Using Redux with React is fairly straightforward thanks to the React Redux library. It provides the connect function to create higher order components that have access to the Redux store to set their props.

A typical Redux-connected component will be in its own folder with two files: index.jsx containing the code to connect to the Redux store and the file where the component is actually implemented. This helps to keep the Redux logic separate from the rendering for the component which keeps it more easily readable and makes it easier to test since it can be done without the whole Redux store.

// components/my_component/index.jsx

import {connect} from 'react-redux';
import {bindActionCreators} from 'redux';

import {messageUser} from 'actions/entities/users';

import {getCurrentUser, getUser} from 'selectors/entities/users';

import MyComponent from './my_component';

// mapStateToProps receives the Redux store state and any props passed into the connected
// component, and they are used to return any additional data from the Redux store that is
// needed to render the component. ownProps will also be passed directly to the component.
function mapStateToProps(state, ownProps) {
    return {
        currentUser: getCurrentUser(state),
        otherUser: getUser(state, ownProps.userId)
    };
}

// mapDispatchToProps receives the Redux store's dispatch method so that bindActionCreators
// can be used to automatically dispatch those actions as necessary.
function mapDispatchToProps(dispatch) {
    return {
        actions: bindActionCreators({
            messageUser
        }, dispatch)
    };
}

export default connect(mapStateToProps, mapDispatchToProps)(MyComponent);

// components/my_component/my_component.jsx

import React from 'react';

export default class MyComponent extends React.PureComponent {
    handleClick = () => {
        this.props.actions.messageUser(otherUser, currentUser, `Hello, ${this.props.otherUser.first_name}!`);
    };

    render() {
        return (
            <label>
                {`${this.props.otherUser.first_name} ${this.props.otherUser.last_name}: `}
                <button onClick={this.handleClick}>{'Say Hi'}</button>
            </label>
        );
    }
}

Both mapStateToProps and mapDispatchToProps are optional and can be omitted as necessary.

If you’re using a selector that is produced through a factory, such as makeGetUser, you can instead generate an individual mapStateToProps function for each instance of the component.
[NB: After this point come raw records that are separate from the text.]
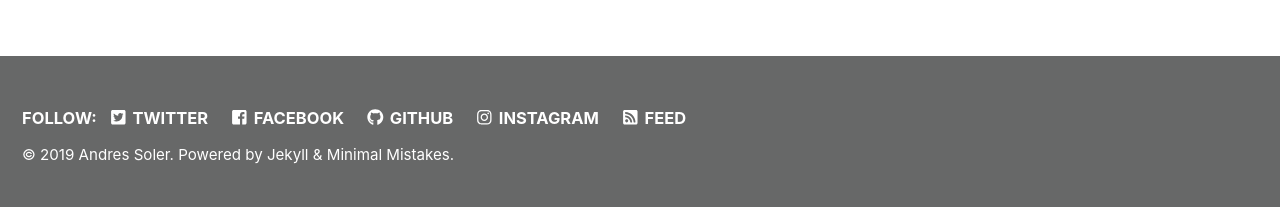
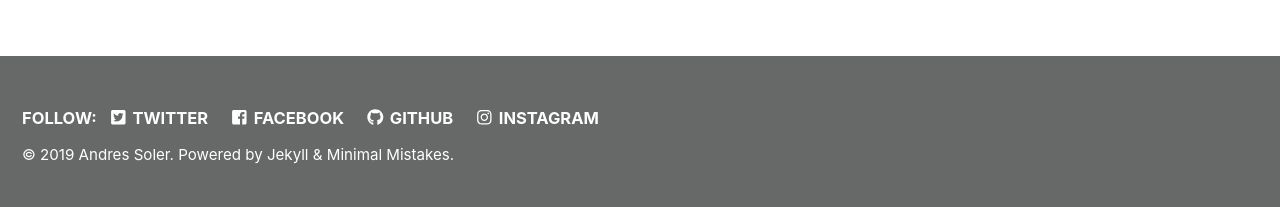
Before and after one commit to andresolerc/soulheartgrit, a Jekyll site: the page built from index.md, in a window 1280 px wide. Shown: the part 1433-1640 px from the top of the page. Built offline with Jekyll 4.4.1, drawn with Linux system fonts in a browser that asks for light colours; cached includes are drawn as plain includes; nearby versions of some CDN libraries; the list of posts is cut into pages by our own code.

Commit message:
Remove feed.xml

```diff
--- a/_includes/footer.html
+++ b/_includes/footer.html
@@ -12,7 +12,7 @@
       {% endfor %}
     {% endif %}
 
-    <li><a href="{% if site.atom_feed.path %}{{ site.atom_feed.path }}{% else %}{{ '/feed.xml' | relative_url }}{% endif %}"><i class="fas fa-fw fa-rss-square" aria-hidden="true"></i> {{ site.data.ui-text[site.locale].feed_label | default: "Feed" }}</a></li>
+    <!--     <li><a href="{% if site.atom_feed.path %}{{ site.atom_feed.path }}{% else %}{{ '/feed.xml' | relative_url }}{% endif %}"><i class="fas fa-fw fa-rss-square" aria-hidden="true"></i> {{ site.data.ui-text[site.locale].feed_label | default: "Feed" }}</a></li> // I don't want to have this feed.xml at this stage  -->
   </ul>
 </div>
 
```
// component/my_component/index.jsx

...

import {getCurrentUser, makeGetUser} from 'selectors/entities/users';

// makeMapStateToProps is called once for each instance of the component on the page. Because of this
// a separate getUser selector is created for each instance, allowing them to be memoized separately.
function makeMapStateToProps() {
    const getUser = makeGetUser();

    return (state, ownProps) => {
        return {
            currentUser: getCurrentUser(state),
            otherUser: getUser(state, ownProps.userId)
        };
    };
}

...

export default connect(makeMapStateToProps, mapDispatchToProps)(MyComponent);

Performance Considerations 

Something very important to note when using React with Redux is that every single mapStateToProps function within your application will be called whenever anything in the store changes. If any work being done in mapStateToProps performs any complicated calculations or returns rich objects, it should be moved into a selector so that it can be memoized whenever possible.